It’s expensive to be a high school senior.
The year requires a bunch of purchases — large and small — that add up. College application fees. Cap and gown. Tickets to Homecoming and prom. Formal attire to wear to the dances.
With tight finances at home, these costs can be hard to justify.
“Every kid should be able to go to their prom or Homecoming,” said Lisa “Tinker” Marsh, who coordinates the McKinney-Vento program at Dr. Phillips High School.
Marsh, the administration and other volunteers at Dr. Phillips are working to make this a reality — for more than just seniors.
ABOUT THE PROGRAM
The federal McKinney-Vento program extends to all public schools. The program helps students who are homeless, defined as lacking a place at night that is “fixed, regular and adequate.”

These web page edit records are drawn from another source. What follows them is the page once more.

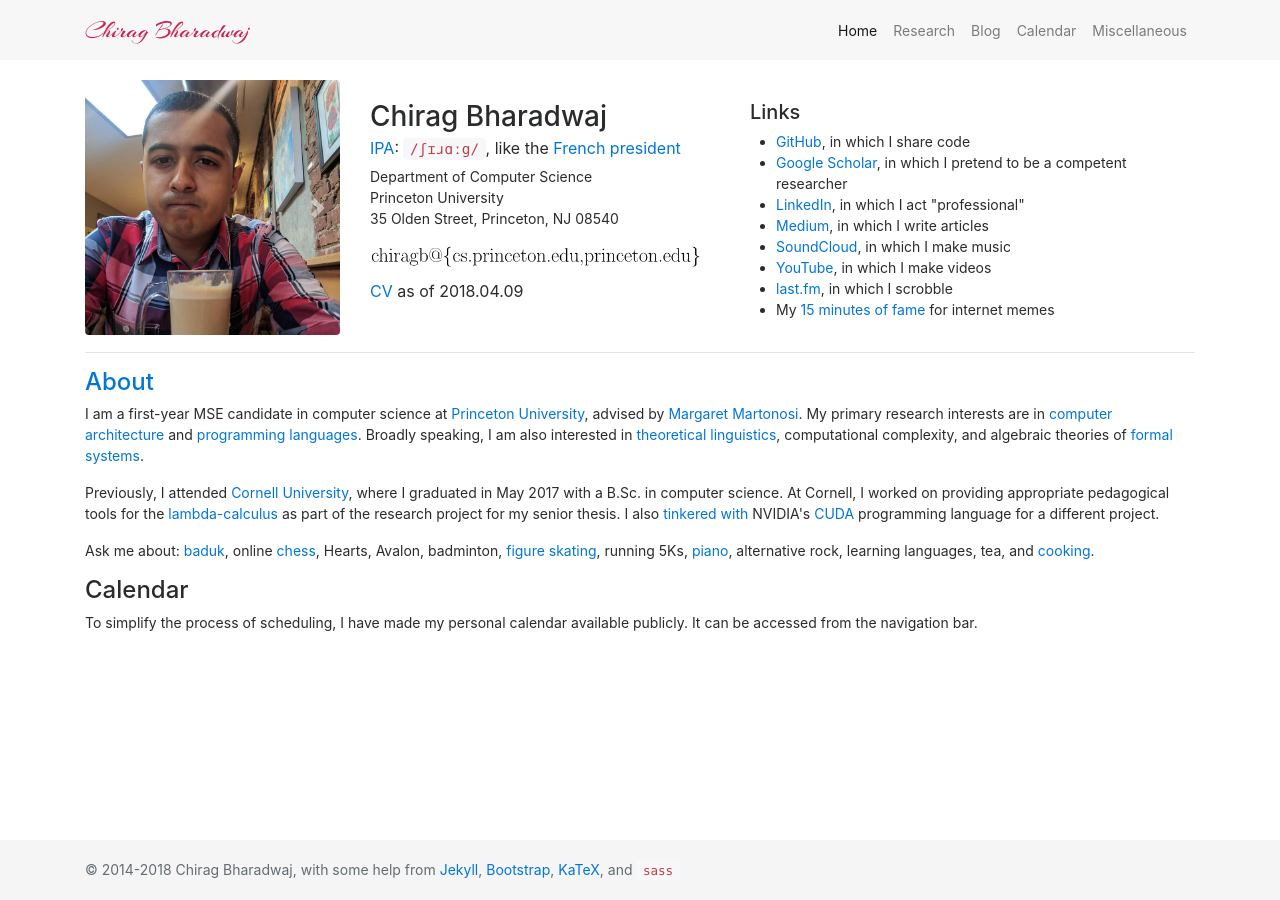
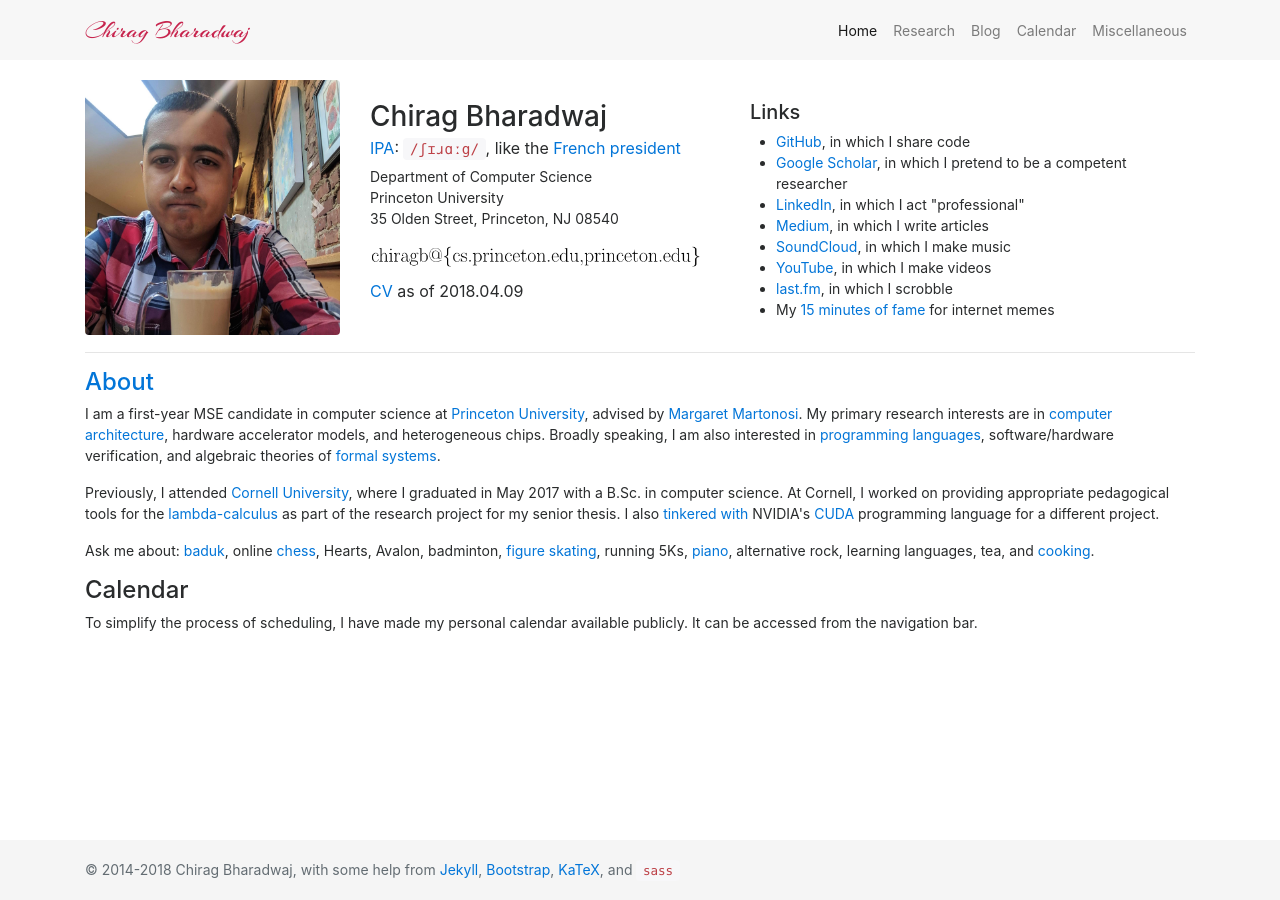
Before and after one commit to chiragbharadwaj/site, a Jekyll site: the page built from index.md, in a window 1280 px wide. Built offline with Jekyll 4.4.1, drawn with Linux system fonts in a browser that asks for light colours.

Commit message:
Apparently I have new interests now

```diff
--- a/index.md
+++ b/index.md
@@ -71,7 +71,7 @@ excerpt: I am a first-year MSE candidate at Princeton University in the Departme
 <h4><a href="{{site.baseurl}}/misc/about.html">About</a></h4>
 
 <p>
-  I am a first-year MSE candidate in computer science at <a href="https://cs.princeton.edu/">Princeton University</a>, advised by <a href="https://www.princeton.edu/~mrm/">Margaret Martonosi</a>. My primary research interests are in <a href="https://en.wikipedia.org/wiki/Computer_architecture">computer architecture</a> and <a href="https://en.wikipedia.org/wiki/Programming_language_theory">programming languages</a>. Broadly speaking, I am also interested in <a href="https://en.wikipedia.org/wiki/Theoretical_linguistics">theoretical linguistics</a>, computational complexity, and algebraic theories of <a href="https://en.wikipedia.org/wiki/Formal_system">formal systems</a>.
+  I am a first-year MSE candidate in computer science at <a href="https://cs.princeton.edu/">Princeton University</a>, advised by <a href="https://www.princeton.edu/~mrm/">Margaret Martonosi</a>. My primary research interests are in <a href="https://en.wikipedia.org/wiki/Computer_architecture">computer architecture</a>, hardware accelerator models, and heterogeneous chips. Broadly speaking, I am also interested in <a href="https://en.wikipedia.org/wiki/Programming_language_theory">programming languages</a>, software/hardware verification, and algebraic theories of <a href="https://en.wikipedia.org/wiki/Formal_system">formal systems</a>.
 </p>
 
 <p>
```
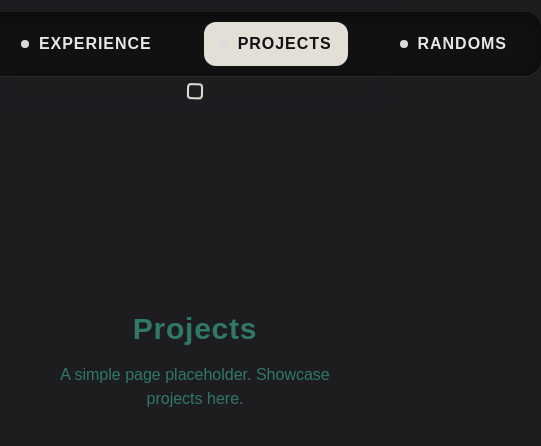
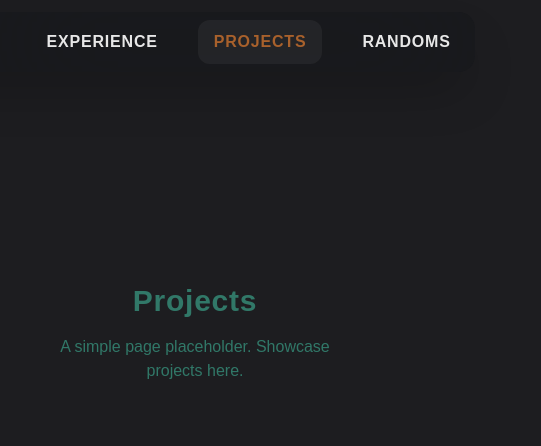
Before and after one commit to ankitzm/portfolio, a Next.js app: page /projects in a window 390 px wide. Shown: the top 446 px of the page, 541 px wide, since content can reach past the window. Built offline with nearby package versions, Linux system fonts and the light colour scheme.

Commit message:
Refactor NavBar component and global styles: removed outdated notch styles, updated layout with Tailwind CSS classes for improved responsiveness and design consistency.

```diff
--- a/app/components/NavBar.tsx
+++ b/app/components/NavBar.tsx
@@ -13,20 +13,24 @@ export default function NavBar() {
   const pathname = usePathname();
 
   return (
-    <nav className="notch-nav">
-      <div className="notch-rail">
+    <nav className="sticky top-0 z-10 flex flex-col items-center pt-3 pb-2">
+      <div className="flex gap-6 bg-eerie-black-bg/50 text-[#e7e7e7] rounded-2xl p-2 shadow-2xl backdrop-blur-[60px] font-semibold tracking-wider uppercase">
         {navItems.map((item) => {
           const isActive =
             item.href === "/" ? pathname === "/" : pathname.startsWith(item.href);
           return (
-            <Link key={item.href} href={item.href} className={`notch-link ${isActive ? "active" : ""}`}>
-              <span className="dot" />
+            <Link
+              key={item.href}
+              href={item.href}
+              className={`relative inline-flex items-center gap-2.5 py-[10px] px-4 rounded-xl transition-transform duration-200 ${
+                isActive ? "bg-white/5 text-tigers-eye" : "hover:-translate-y-px"
+              }`}
+            >
               {item.label}
             </Link>
           );
         })}
       </div>
-      <div className="notch-squiggle" aria-hidden />
     </nav>
   );
 }
--- a/app/globals.css
+++ b/app/globals.css
@@ -45,66 +45,6 @@ body {
   mask-image: linear-gradient(to bottom, var(--eerie-black-bg) 0%, var(--eerie-black-bg) calc(100% - var(--bg-fade-size)), transparent 100%);
 }
 
-/* Notch navbar */
-.notch-nav{
-  position: sticky;
-  top: 0;
-  z-index: 10;
-  display: flex;
-  flex-direction: column;
-  align-items: center;
-  padding: 12px 0 8px;
-  backdrop-filter: blur(6px);
-}
-
-.notch-rail{
-  display: flex;
-  gap: 36px;
-  background: #111;
-  color: #e7e7e7;
-  border-radius: 16px;
-  padding: 10px 18px;
-  box-shadow: 0 4px 18px rgba(0,0,0,0.35) inset, 0 1px 0 rgba(255,255,255,0.06);
-}
-
-.notch-link{
-  position: relative;
-  display: inline-flex;
-  align-items: center;
-  gap: 10px;
-  padding: 10px 16px;
-  border-radius: 12px;
-  font-weight: 600;
-  letter-spacing: 0.06em;
-  text-transform: uppercase;
-  transition: transform .15s ease, background .2s ease, color .2s ease;
-}
-
-.notch-link .dot{
-  width: 8px;
-  height: 8px;
-  border-radius: 50%;
-  background: #d9d9d9;
-  box-shadow: 0 0 0 2px rgba(255,255,255,0.06) inset;
-}
-
-.notch-link:hover{ transform: translateY(-1px); }
-
-.notch-link.active{
-  background: #e3dfd6;
-  color: #111;
-}
-
-/* squiggly jump accent */
-.notch-squiggle{
-  margin-top: 8px;
-  width: 16px;
-  height: 16px;
-  border: 2px solid #e3dfd6;
-  border-radius: 4px;
-  animation: squiggle 1.6s ease-in-out infinite;
-}
-
 @keyframes squiggle{
   0%{ transform: translateY(0) rotate(0deg); }
   25%{ transform: translateY(-4px) rotate(6deg); }
```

Through this program, schools are required to identify students who lack a permanent residence and enroll them in school, even without the documentation typically required for enrollment. In this way, the law protects students whose documents have been damaged in a disaster, such as a fire.
Transportation is crucial for students in the program. If students are moved to a shelter or other temporary housing during the year, students are provided transportation and are able to stay at the school they attended before they became homeless.
These students are also automatically added to the free-and-reduced lunch program.
Anything more that schools do for students in the program goes beyond the requirement, said Christina Savino, a program specialist for homeless education programs with Orange County Public Schools.
THE COMMUNITY INVOLVED
About 50 students who walk the halls of Dr. Phillips High School are enrolled in the program, which stresses confidentiality. Last year, Orange County had 6,800 students in the program by the end of the year.
“You just don’t know unless there’s a reason for you to know,” Marsh said.
The food bank at Dr. Phillips started within a few years of the school’s opening in 1987. With the help of the federal program, generous students, administrators and parents, the program has grown at Dr. Phillips.
Last year, Marsh started a graduation cap and gown recycling program, so students in the program don’t have to pay for these.
A prom dress bank allows students to get the clothing they need to attend formal events. The faculty at Dr. Phillips donates old bridesmaid and prom dresses. A few teachers take in dress shirts and ties.
The classes and student government are also supporting the program. At this year’s Homecoming and prom, students and faculty get $5 off their ticket to the event if they donate a dress or dress shirt to the bank.
On the night of the event, the school has a room students in the program can use as a fitting room and place to do their hair and makeup.
The program provided juniors and seniors prom tickets, as well.
“It’s a great community that’s trying to help people out there,” Marsh said.
The PTSA also contributes to the students in the programs. Last year, the president of the organization gave Marsh a full-size refrigerator to hold any leftover food from school events.
“Kids can come by when they either didn’t eat or were still kind of hungry,” she said.
The organization recently donated take-home bags filled with rice, soup, vegetables and other food items. The students each got a gift card and some hot pizza.
The student government organization also contributes, by holding food and school supply drives.
And those college application fees? Seniors can get help with that, too.
Contact Jennifer Nesslar at [email protected].